Envis Centre, Ministry of Environment & Forest, Govt. of India

Printed Date: Sunday, July 21, 2019

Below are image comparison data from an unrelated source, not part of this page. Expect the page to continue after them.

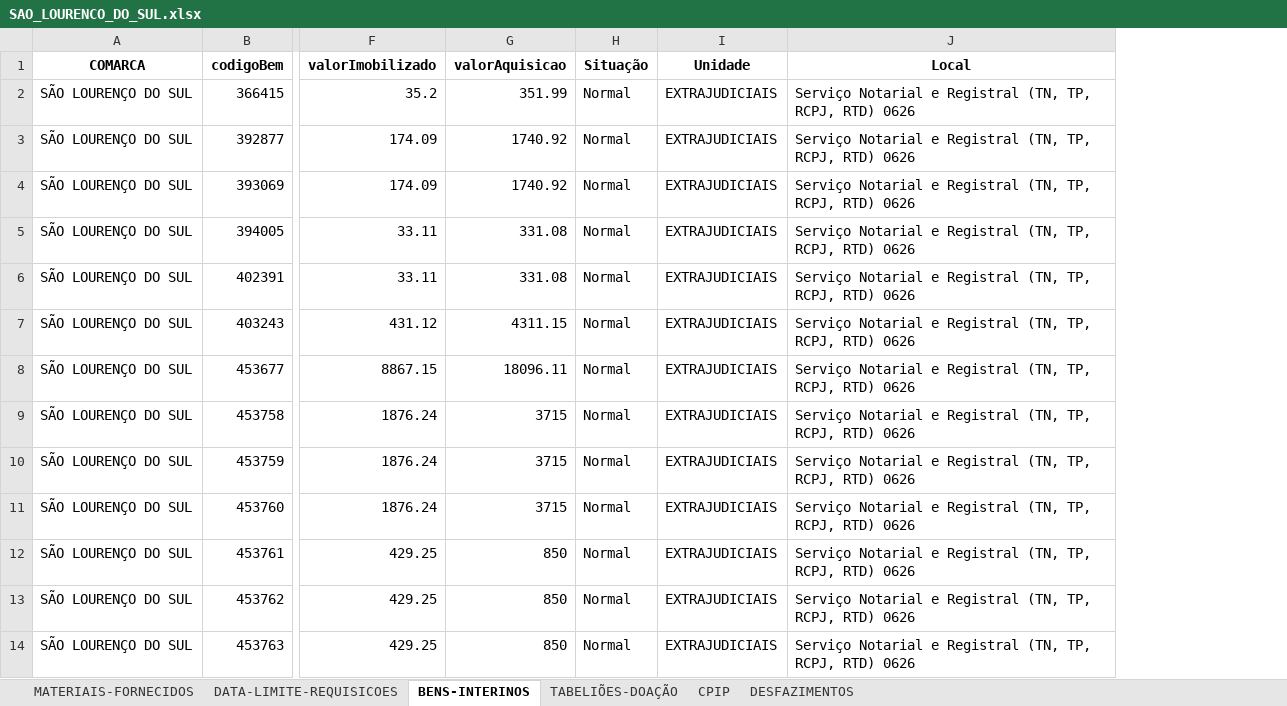
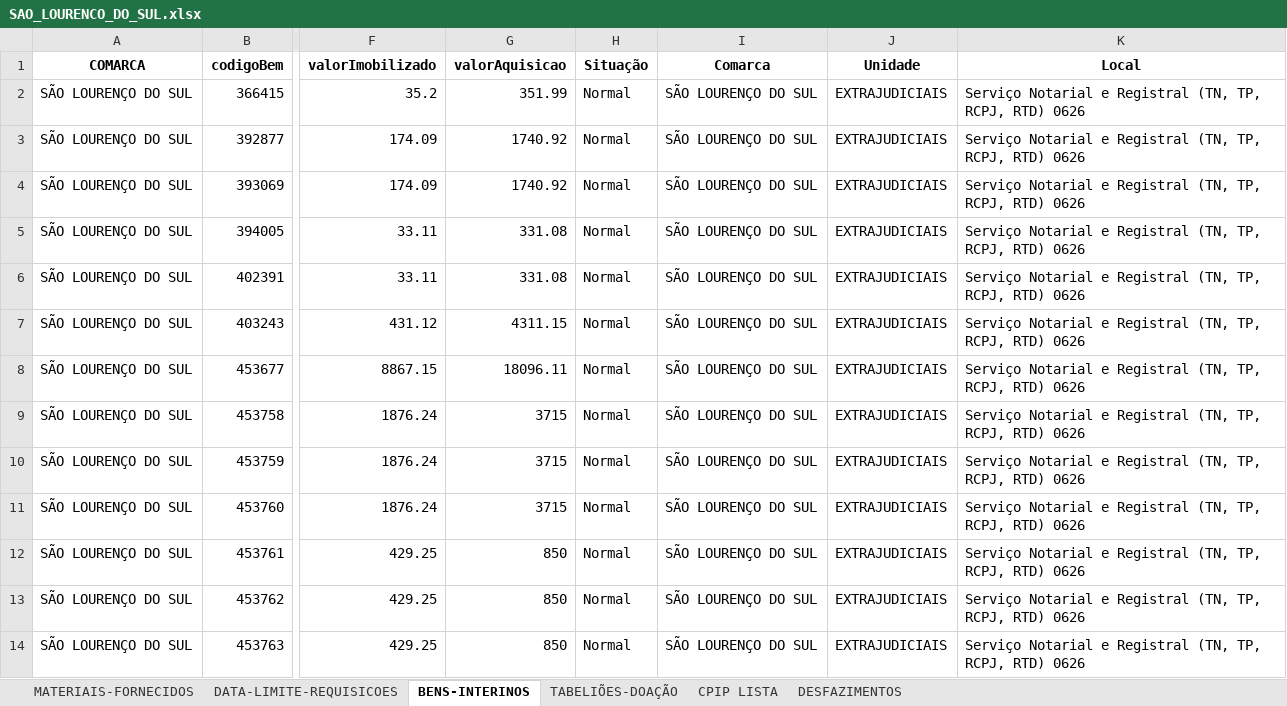
Before and after one commit to dmp-sepat/comarcas, an Excel workbook: SAO_LOURENCO_DO_SUL.xlsx, sheet BENS-INTERINOS, drawn as a sheet; only a part is shown, gaps mark what is left out; values as stored, in another font and other column widths than the file's, no borders; the diff names each change by its address in the sheet, - before the commit and + after, or states it on an @@ line.

Commit message:
Atualização automática de SAO_LOURENCO_DO_SUL.xlsx

```diff
--- a/SAO_LOURENCO_DO_SUL.xlsx (sheet BENS-INTERINOS)
+++ b/SAO_LOURENCO_DO_SUL.xlsx (sheet BENS-INTERINOS)
-sheet tab: CPIP
+sheet tab: CPIP LISTA
+column I (Comarca), rows 2-14: all SÃO LOURENÇO DO SUL
```
Also changed, not shown: sheet CPIP LISTA, sheet DESFAZIMENTOS.
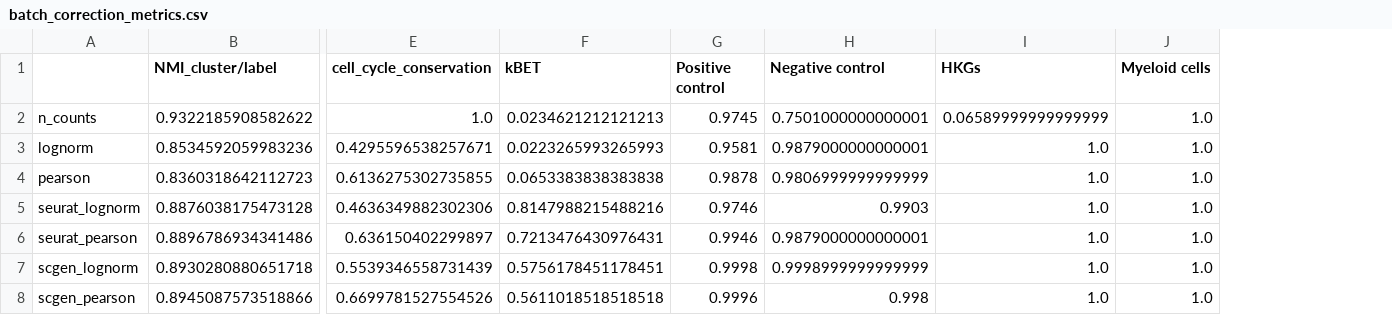
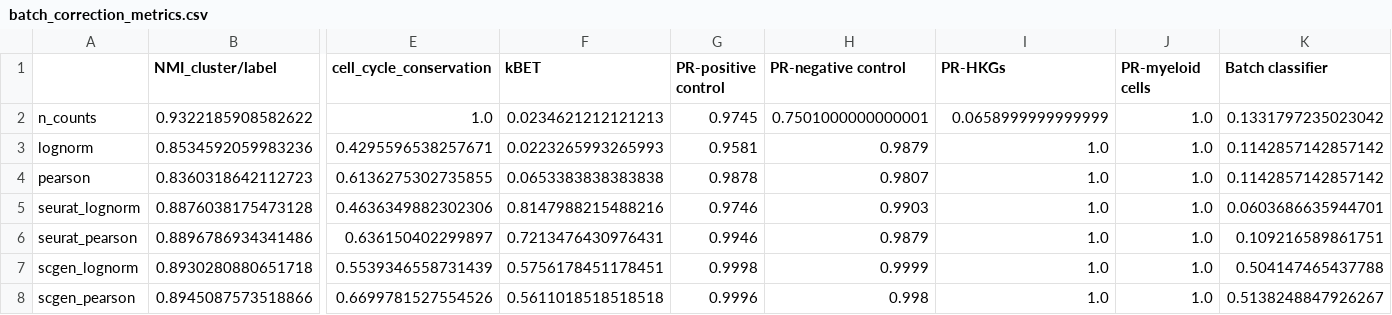
Before and after one commit to janursa/grn_benchmark, a CSV file: results_folder/preprocessing/batch_correction_metrics.csv, drawn as a sheet; only a part is shown, gaps mark what is left out; the diff names each change by its address in the sheet, - before the commit and + after, or states it on an @@ line.

Commit message:
batch correction scores added

```diff
--- a/results_folder/preprocessing/batch_correction_metrics.csv
+++ b/results_folder/preprocessing/batch_correction_metrics.csv
+column K (Batch classifier), rows 2-8: 0.1331797235023042 | 0.1142857142857142 | 0.1142857142857142 | 0.0603686635944701 | 0.109216589861751 | 0.504147465437788 | 0.5138248847926267
-G1: Positive control
+G1: PR-positive control
-H1: Negative control
+H1: PR-negative control
-I1: HKGs
+I1: PR-HKGs
-J1: Myeloid cells
+J1: PR-myeloid cells
-I2 (PR-HKGs): 0.06589999999999999
+I2 (PR-HKGs): 0.0658999999999999
-H3 (PR-negative control): 0.9879000000000001
+H3 (PR-negative control): 0.9879
-H4 (PR-negative control): 0.9806999999999999
+H4 (PR-negative control): 0.9807
-H6 (PR-negative control): 0.9879000000000001
+H6 (PR-negative control): 0.9879
-H7 (PR-negative control): 0.9998999999999999
+H7 (PR-negative control): 0.9999
```
Also changed, not shown: 5 other files.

Indigenous irrigation system - Dong Bandh

 

 

 

 

 

 

 

 

 

 

 

 

The farmers in the state of Assam, in general, and poorer districts of western Assam, also called Lower Assam in particular face with inadequate irrigation facilities. According to the state Agricultural Department’s ‘Profile of Agri-Horti sector of Assam’ report published in February 2013, only 30 percent of the net cropped area is under assured irrigation from both agricultural and irrigation schemes. This neglect is felt even more in the disturbed areas, now under the Bodoland Territorial Council, which gained autonomous administration in 2003 after a long ethnic conflict.

 

 

 

 

Though Assam receives over 2000 mm of annual rainfall, water continues to be a scarce resource due to the fast run-off caused by sloping terrain. Groundwater is largely inaccessible as well, and with high iron contamination, its quality also leaves much to be desired.

 

 

 

Notwithstanding the adversities, water-intensive paddy cultivation has survived in these conflict-ridden regions and it owes a lot to the indigenous canal systems of dongs. 

 

 

 

 

Dong Bandh system

 

 

 

 

 

 

 

 

 

 

 

 

The age-old indigenous irrigation system called dong enables the villagers to meet their water needs throughout the year but its utility is felt more during the prolonged dry winters when water becomes scarce even for drinking purposes.

 

 

 

The dong system has been in operation since human settlements started in the once-thickly forested area since the 1930s. Under the dong, small dams are built on a river and the water is routed through canals to paddy fields and into the household ponds.

 

 

 

  

 

 

 

 

 

 

 

 

Dongs operate on sound principles of water management, ensuring that there is no waste and water is distributed judiciously and equitably. The system is simple, and involves making a small canal from a nearby river, and it has been dug all the way to the cultivation fields. This way systematically smaller or sub channels are made to take the water to the cultivation fields.

 

 

 

 

 

 

 

 

 

 

 

 

 

Systematically the main canal is made from the river so that water flows through it, and after the canal reaches areas where there are fields, smaller canals are made so that water could be taken to all cultivable areas.

 

 

 

The committee which is responsible for the smooth running of the irrigation system is a well managed one, and it entrusts one member for each sub-canal, whose duty is to monitor the canal everyday and report to the committee about any damage or any repair which might be needed.

 

 

 

 

 

 

 

 

 

 

 

The tenure of the committee is one year, and the annual audit is presented every year before the monsoon, usually around the month of May to the stake holders of the system.

 

 

 

As a result of this well managed irrigation system, the farmers are not dependent only on the rainfall to take care of their water needs for their agriculture. 

 

 

 

Baksa district is one of the 27 districts of Assam state, which remains drought free because of people’s participation in the development. People of Baksa have started working on the ‘Dong Bandh’, and have created a network of canals across the 300 sq kms in the district. As a result, the entire district flourishing and benefiting around 1,49,000 farmers in the district.

 

 

 

 

 

 

 

 

 

 

 

 

According to reports of the Assam agriculture department itself, Baksa district does better in autumn cultivation than the state average, and officials of the agriculture department credits this indigenous irrigation system for this.

 

 

 

 

 

 

 

 

 

 

Cultivation of the autumn paddy, between Februarys to June is a troublesome period for the farmers of Assam due to lack of irrigation facilities, and as the period is a rainless one, it makes it difficult for farmers who don’t have access to irrigation facilities in the state.

 

 

 

While the dong bandh system was created before the world recognised the effects of climate change, people in Baksa see it as a prime example of how communities can work together to overcome the challenges of their environment.

 

 

 

Governments need to tap the rich traditional wisdoms related to water management and harvesting in different parts of the country, and work on these to further strengthen these wisdoms so that the number of beneficiaries could be increased. 

 

 

 

 

 

 

 

 

Source